_Required work:_
What is the count of lines in the records that include "message"? Reply with that number alone.

Dataset excerpts:
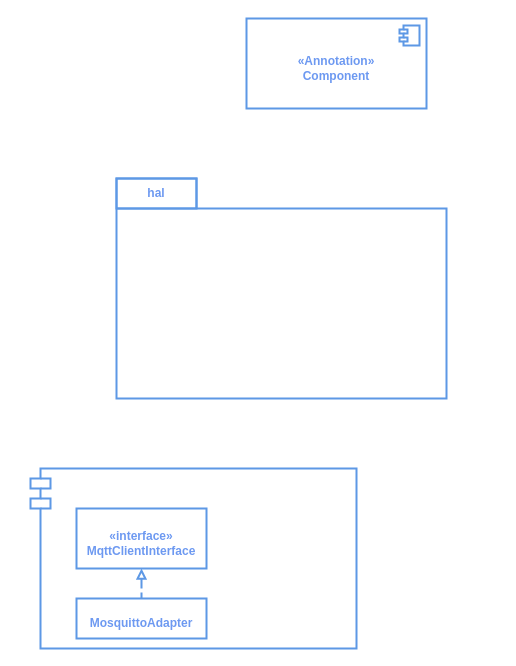
Above: 割草机组件图.drawio in xunzhaoxusanduo/1-drawio (draw.io), before the change. Source tidied: cells renumbered, new cells numbered last; positions are measured from the earlier drawing's top-left corner, leaving out a move shared by most shapes. Both pictures are drawn from the tidied source at 100%, with x=0, y=0 at pixel (30, 18).
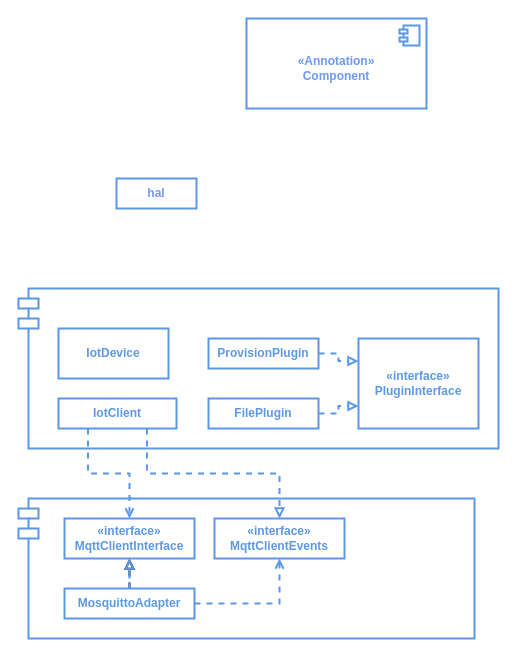
Above is the later version.

Commit message (it also covers changes not shown here):
更新割草机组件图.drawio

What changed in the source:
```diff
@@
     <mxCell id="2" style="shape=module;align=left;spacingLeft=20;align=center;verticalAlign=middle;whiteSpace=wrap;html=1;strokeColor=#5d98e5;fontColor=#6d99f1;fontStyle=1;spacingTop=10;strokeWidth=2;" parent="1" vertex="1">
-      <mxGeometry y="450" width="326" height="180" as="geometry" />
+      <mxGeometry x="-12" y="480" width="456" height="140" as="geometry" />
     </mxCell>
-    <mxCell id="3" style="shape=folder;fontStyle=1;spacingTop=10;tabWidth=80;tabHeight=30;tabPosition=left;html=1;whiteSpace=wrap;strokeColor=#5d98e5;strokeWidth=2;fontColor=#6d99f1;" parent="1" vertex="1">
-      <mxGeometry x="86" y="160" width="330" height="220" as="geometry" />
-    </mxCell>
@@
-    <mxCell id="5" value="«interface»&lt;br&gt;MqttClientInterface" style="html=1;whiteSpace=wrap;strokeColor=#5d98e5;fontColor=#6d99f1;fontStyle=1;spacingTop=10;strokeWidth=2;" parent="1" vertex="1">
-      <mxGeometry x="46" y="490" width="130" height="60" as="geometry" />
-    </mxCell>
-    <mxCell id="6" style="edgeStyle=orthogonalEdgeStyle;rounded=0;jettySize=auto;html=1;entryX=0.5;entryY=1;entryDx=0;entryDy=0;endArrow=block;endFill=0;dashed=1;strokeWidth=2;strokeColor=#5d98e5;" parent="1" edge="1" source="7" target="5">
-      <mxGeometry relative="1" as="geometry" />
-    </mxCell>
-    <mxCell id="7" value="MosquittoAdapter" style="html=1;whiteSpace=wrap;strokeColor=#5d98e5;fontColor=#6d99f1;fontStyle=1;spacingTop=10;strokeWidth=2;" parent="1" vertex="1">
-      <mxGeometry x="46" y="580" width="130" height="40" as="geometry" />
-    </mxCell>
@@
+    <mxCell id="5" value="&lt;font color=&quot;#5d98e5&quot;&gt;&lt;b&gt;«interface»&lt;br&gt;MqttClientInterface&lt;/b&gt;&lt;br&gt;&lt;/font&gt;" style="html=1;whiteSpace=wrap;strokeWidth=2;strokeColor=#5d98e5;" parent="1" vertex="1">
+      <mxGeometry x="34" y="500" width="130" height="40" as="geometry" />
+    </mxCell>
+    <mxCell id="10" style="edgeStyle=orthogonalEdgeStyle;rounded=0;jettySize=auto;html=1;exitX=0.5;exitY=0;exitDx=0;exitDy=0;entryX=0.5;entryY=1;entryDx=0;entryDy=0;endArrow=block;endFill=0;dashed=1;strokeWidth=2;" parent="1" edge="1" source="7" target="5">
+      <mxGeometry relative="1" as="geometry" />
+    </mxCell>
+    <mxCell id="11" style="edgeStyle=orthogonalEdgeStyle;rounded=0;jettySize=auto;html=1;strokeColor=#5d98e5;strokeWidth=2;dashed=1;endArrow=block;endFill=0;" parent="1" edge="1" source="7" target="5">
+      <mxGeometry relative="1" as="geometry" />
+    </mxCell>
+    <mxCell id="12" style="edgeStyle=orthogonalEdgeStyle;rounded=0;jettySize=auto;html=1;exitX=1;exitY=0.5;exitDx=0;exitDy=0;entryX=0.5;entryY=1;entryDx=0;entryDy=0;endArrow=open;strokeColor=#5d98e5;endFill=0;strokeWidth=2;dashed=1;" parent="1" edge="1" source="7" target="13">
+      <mxGeometry relative="1" as="geometry" />
+    </mxCell>
+    <mxCell id="7" value="&lt;font color=&quot;#5d98e5&quot;&gt;&lt;b&gt;MosquittoAdapter&lt;/b&gt;&lt;/font&gt;" style="html=1;whiteSpace=wrap;strokeColor=#5d98e5;strokeWidth=2;" parent="1" vertex="1">
+      <mxGeometry x="34" y="570" width="130" height="30" as="geometry" />
+    </mxCell>
+    <mxCell id="13" value="&lt;font color=&quot;#5d98e5&quot;&gt;&lt;b&gt;«interface»&lt;br&gt;MqttClientEvents&lt;/b&gt;&lt;br&gt;&lt;/font&gt;" style="html=1;whiteSpace=wrap;strokeWidth=2;strokeColor=#5d98e5;" parent="1" vertex="1">
+      <mxGeometry x="184" y="500" width="130" height="40" as="geometry" />
+    </mxCell>
+    <mxCell id="14" style="shape=module;align=left;spacingLeft=20;align=center;verticalAlign=middle;whiteSpace=wrap;html=1;strokeColor=#5d98e5;fontColor=#6d99f1;fontStyle=1;spacingTop=10;strokeWidth=2;" parent="1" vertex="1">
+      <mxGeometry x="-12" y="270" width="480" height="160" as="geometry" />
+    </mxCell>
+    <mxCell id="15" value="&lt;font color=&quot;#5d98e5&quot;&gt;&lt;b&gt;IotDevice&lt;/b&gt;&lt;/font&gt;" style="html=1;whiteSpace=wrap;strokeColor=#5d98e5;strokeWidth=2;" parent="1" vertex="1">
+      <mxGeometry x="28" y="310" width="110" height="50" as="geometry" />
+    </mxCell>
+    <mxCell id="16" value="&lt;font color=&quot;#5d98e5&quot;&gt;&lt;b&gt;«interface»&lt;br&gt;PluginInterface&lt;/b&gt;&lt;br&gt;&lt;/font&gt;" style="html=1;whiteSpace=wrap;strokeWidth=2;strokeColor=#5d98e5;" parent="1" vertex="1">
+      <mxGeometry x="328" y="320" width="120" height="90" as="geometry" />
+    </mxCell>
+    <mxCell id="17" style="edgeStyle=orthogonalEdgeStyle;rounded=0;jettySize=auto;html=1;exitX=1;exitY=0.5;exitDx=0;exitDy=0;entryX=0;entryY=0.25;entryDx=0;entryDy=0;endArrow=block;strokeColor=#5d98e5;strokeWidth=2;dashed=1;endFill=0;" parent="1" edge="1" source="18" target="16">
+      <mxGeometry relative="1" as="geometry" />
+    </mxCell>
+    <mxCell id="18" value="&lt;font color=&quot;#5d98e5&quot;&gt;&lt;b&gt;ProvisionPlugin&lt;/b&gt;&lt;/font&gt;" style="html=1;whiteSpace=wrap;strokeColor=#5d98e5;strokeWidth=2;" parent="1" vertex="1">
+      <mxGeometry x="178" y="320" width="110" height="30" as="geometry" />
+    </mxCell>
+    <mxCell id="19" style="edgeStyle=orthogonalEdgeStyle;rounded=0;jettySize=auto;html=1;exitX=1;exitY=0.5;exitDx=0;exitDy=0;entryX=0;entryY=0.75;entryDx=0;entryDy=0;endArrow=block;strokeColor=#5d98e5;strokeWidth=2;dashed=1;endFill=0;" parent="1" edge="1" source="20" target="16">
+      <mxGeometry relative="1" as="geometry" />
+    </mxCell>
+    <mxCell id="20" value="&lt;font color=&quot;#5d98e5&quot;&gt;&lt;b&gt;FilePlugin&lt;/b&gt;&lt;/font&gt;" style="html=1;whiteSpace=wrap;strokeColor=#5d98e5;strokeWidth=2;" parent="1" vertex="1">
+      <mxGeometry x="178" y="380" width="110" height="30" as="geometry" />
+    </mxCell>
+    <mxCell id="21" style="edgeStyle=orthogonalEdgeStyle;rounded=0;jettySize=auto;html=1;exitX=0.25;exitY=1;exitDx=0;exitDy=0;entryX=0.5;entryY=0;entryDx=0;entryDy=0;endArrow=open;endFill=0;strokeWidth=2;strokeColor=#5d98e5;dashed=1;" parent="1" edge="1" source="23" target="5">
+      <mxGeometry relative="1" as="geometry" />
+    </mxCell>
+    <mxCell id="22" style="edgeStyle=orthogonalEdgeStyle;rounded=0;jettySize=auto;html=1;exitX=0.75;exitY=1;exitDx=0;exitDy=0;endArrow=block;strokeColor=#5d98e5;strokeWidth=2;dashed=1;endFill=0;" parent="1" edge="1" source="23" target="13">
+      <mxGeometry relative="1" as="geometry" />
+    </mxCell>
+    <mxCell id="23" value="&lt;font color=&quot;#5d98e5&quot;&gt;&lt;b&gt;IotClient&lt;/b&gt;&lt;/font&gt;" style="html=1;whiteSpace=wrap;strokeColor=#5d98e5;strokeWidth=2;" parent="1" vertex="1">
+      <mxGeometry x="28" y="380" width="118" height="30" as="geometry" />
+    </mxCell>
```
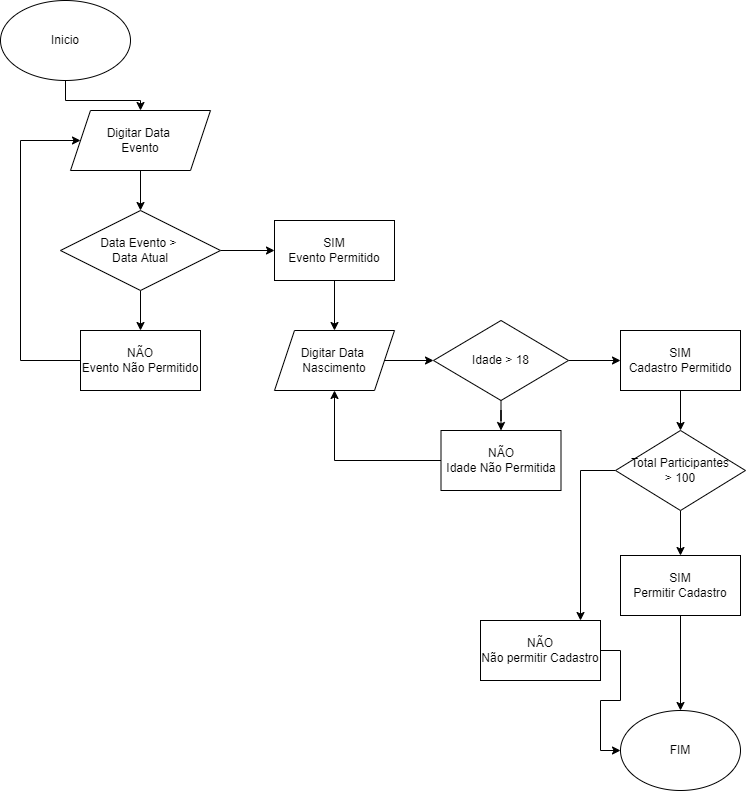
Before: Untitled Diagram.drawio.png, a diagram exported from draw.io (andrepadua34/UC8). Source tidied: cells renumbered, new cells last; positions are measured from the earlier drawing's top-left corner, leaving out a move shared by most shapes.
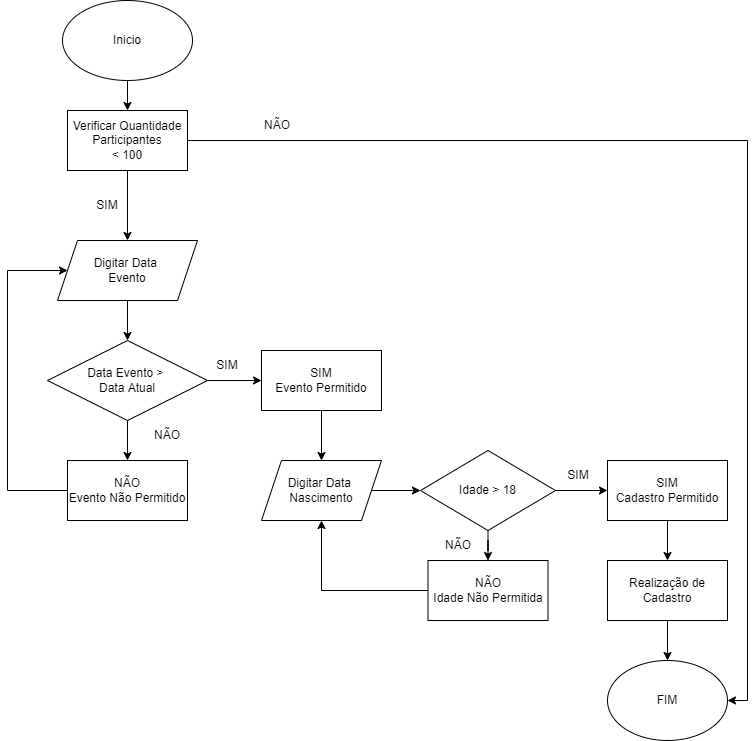
The same file after the commit.

Commit message:
Atualização Verificação Quantidade Inicio

The edit, as a diff of the source:
```diff
@@ -2,11 +2,11 @@
   <root>
     <mxCell id="0" />
     <mxCell id="1" parent="0" />
-    <mxCell id="2" style="edgeStyle=orthogonalEdgeStyle;rounded=0;jettySize=auto;html=1;" parent="1" edge="1" source="3" target="5">
-      <mxGeometry relative="1" as="geometry" />
-    </mxCell>
+    <mxCell id="30" style="edgeStyle=orthogonalEdgeStyle;rounded=0;jettySize=auto;html=1;" parent="1" edge="1" source="3" target="33">
+      <mxGeometry relative="1" as="geometry" />
+    </mxCell>
     <mxCell id="3" value="Inicio" style="ellipse;whiteSpace=wrap;html=1;" parent="1" vertex="1">
-      <mxGeometry width="130" height="80" as="geometry" />
+      <mxGeometry x="75" y="-130" width="130" height="80" as="geometry" />
     </mxCell>
     <mxCell id="4" style="edgeStyle=orthogonalEdgeStyle;rounded=0;jettySize=auto;html=1;" parent="1" edge="1" source="5" target="8">
       <mxGeometry relative="1" as="geometry" />
@@ -55,8 +55,10 @@
     <mxCell id="17" value="Idade &amp;gt; 18" style="rhombus;whiteSpace=wrap;html=1;" parent="1" vertex="1">
       <mxGeometry x="433" y="320" width="135" height="80" as="geometry" />
     </mxCell>
-    <mxCell id="18" style="edgeStyle=orthogonalEdgeStyle;rounded=0;jettySize=auto;html=1;" parent="1" edge="1" source="19" target="24">
-      <mxGeometry relative="1" as="geometry" />
+    <mxCell id="18" style="edgeStyle=orthogonalEdgeStyle;rounded=0;jettySize=auto;html=1;" parent="1" edge="1" source="19">
+      <mxGeometry relative="1" as="geometry">
+        <mxPoint x="680" y="430" as="targetPoint" />
+      </mxGeometry>
     </mxCell>
     <mxCell id="19" value="SIM&lt;br&gt;Cadastro Permitido" style="rounded=0;whiteSpace=wrap;html=1;" parent="1" vertex="1">
       <mxGeometry x="620" y="330" width="120" height="60" as="geometry" />
@@ -67,31 +69,41 @@
     <mxCell id="21" value="NÃO&lt;br&gt;Idade Não Permitida" style="rounded=0;whiteSpace=wrap;html=1;" parent="1" vertex="1">
       <mxGeometry x="440.5" y="430" width="120" height="60" as="geometry" />
     </mxCell>
-    <mxCell id="22" style="edgeStyle=orthogonalEdgeStyle;rounded=0;jettySize=auto;html=1;" parent="1" edge="1" source="24" target="26">
-      <mxGeometry relative="1" as="geometry" />
-    </mxCell>
-    <mxCell id="23" style="edgeStyle=orthogonalEdgeStyle;rounded=0;jettySize=auto;html=1;" parent="1" edge="1" source="24">
-      <mxGeometry relative="1" as="geometry">
-        <mxPoint x="580" y="620" as="targetPoint" />
-      </mxGeometry>
-    </mxCell>
-    <mxCell id="24" value="Total Participantes&lt;br&gt;&amp;gt; 100" style="rhombus;whiteSpace=wrap;html=1;" parent="1" vertex="1">
-      <mxGeometry x="615" y="430" width="130" height="80" as="geometry" />
-    </mxCell>
     <mxCell id="25" style="edgeStyle=orthogonalEdgeStyle;rounded=0;jettySize=auto;html=1;" parent="1" edge="1" source="26" target="29">
       <mxGeometry relative="1" as="geometry" />
     </mxCell>
-    <mxCell id="26" value="SIM&lt;br&gt;Permitir Cadastro" style="rounded=0;whiteSpace=wrap;html=1;" parent="1" vertex="1">
-      <mxGeometry x="620" y="555" width="120" height="60" as="geometry" />
+    <mxCell id="26" value="Realização de Cadastro" style="rounded=0;whiteSpace=wrap;html=1;" parent="1" vertex="1">
+      <mxGeometry x="620" y="430" width="120" height="60" as="geometry" />
     </mxCell>
-    <mxCell id="27" style="edgeStyle=orthogonalEdgeStyle;rounded=0;jettySize=auto;html=1;entryX=0;entryY=0.5;entryDx=0;entryDy=0;" parent="1" edge="1" source="28" target="29">
-      <mxGeometry relative="1" as="geometry" />
-    </mxCell>
-    <mxCell id="28" value="NÃO&lt;br&gt;Não permitir Cadastro" style="rounded=0;whiteSpace=wrap;html=1;" parent="1" vertex="1">
-      <mxGeometry x="480" y="620" width="120" height="60" as="geometry" />
-    </mxCell>
     <mxCell id="29" value="FIM" style="ellipse;whiteSpace=wrap;html=1;" parent="1" vertex="1">
-      <mxGeometry x="620" y="710" width="120" height="80" as="geometry" />
+      <mxGeometry x="620" y="530" width="120" height="80" as="geometry" />
     </mxCell>
+    <mxCell id="31" style="edgeStyle=orthogonalEdgeStyle;rounded=0;jettySize=auto;html=1;" parent="1" edge="1" source="33" target="5">
+      <mxGeometry relative="1" as="geometry" />
+    </mxCell>
+    <mxCell id="32" style="edgeStyle=orthogonalEdgeStyle;rounded=0;jettySize=auto;html=1;entryX=1;entryY=0.5;entryDx=0;entryDy=0;" parent="1" edge="1" source="33" target="29">
+      <mxGeometry relative="1" as="geometry" />
+    </mxCell>
+    <mxCell id="33" value="Verificar Quantidade&lt;br&gt;Participantes&lt;br&gt;&amp;lt; 100" style="rounded=0;whiteSpace=wrap;html=1;" parent="1" vertex="1">
+      <mxGeometry x="80" y="-20" width="120" height="60" as="geometry" />
+    </mxCell>
+    <mxCell id="34" value="SIM" style="text;html=1;strokeColor=none;fillColor=none;align=center;verticalAlign=middle;whiteSpace=wrap;rounded=0;" parent="1" vertex="1">
+      <mxGeometry x="90" y="60" width="60" height="30" as="geometry" />
+    </mxCell>
+    <mxCell id="35" value="NÃO" style="text;html=1;strokeColor=none;fillColor=none;align=center;verticalAlign=middle;whiteSpace=wrap;rounded=0;" parent="1" vertex="1">
+      <mxGeometry x="260" y="-20" width="60" height="30" as="geometry" />
+    </mxCell>
+    <mxCell id="36" value="SIM" style="text;html=1;strokeColor=none;fillColor=none;align=center;verticalAlign=middle;whiteSpace=wrap;rounded=0;" parent="1" vertex="1">
+      <mxGeometry x="210" y="220" width="60" height="30" as="geometry" />
+    </mxCell>
+    <mxCell id="37" value="SIM" style="text;html=1;strokeColor=none;fillColor=none;align=center;verticalAlign=middle;whiteSpace=wrap;rounded=0;" parent="1" vertex="1">
+      <mxGeometry x="560.5" y="330" width="60" height="30" as="geometry" />
+    </mxCell>
+    <mxCell id="38" value="NÃO" style="text;html=1;strokeColor=none;fillColor=none;align=center;verticalAlign=middle;whiteSpace=wrap;rounded=0;" parent="1" vertex="1">
+      <mxGeometry x="150" y="290" width="60" height="30" as="geometry" />
+    </mxCell>
+    <mxCell id="39" value="NÃO" style="text;html=1;strokeColor=none;fillColor=none;align=center;verticalAlign=middle;whiteSpace=wrap;rounded=0;" parent="1" vertex="1">
+      <mxGeometry x="441" y="400" width="60" height="30" as="geometry" />
+    </mxCell>
   </root>
 </mxGraphModel>
```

_Solution to this task:_
2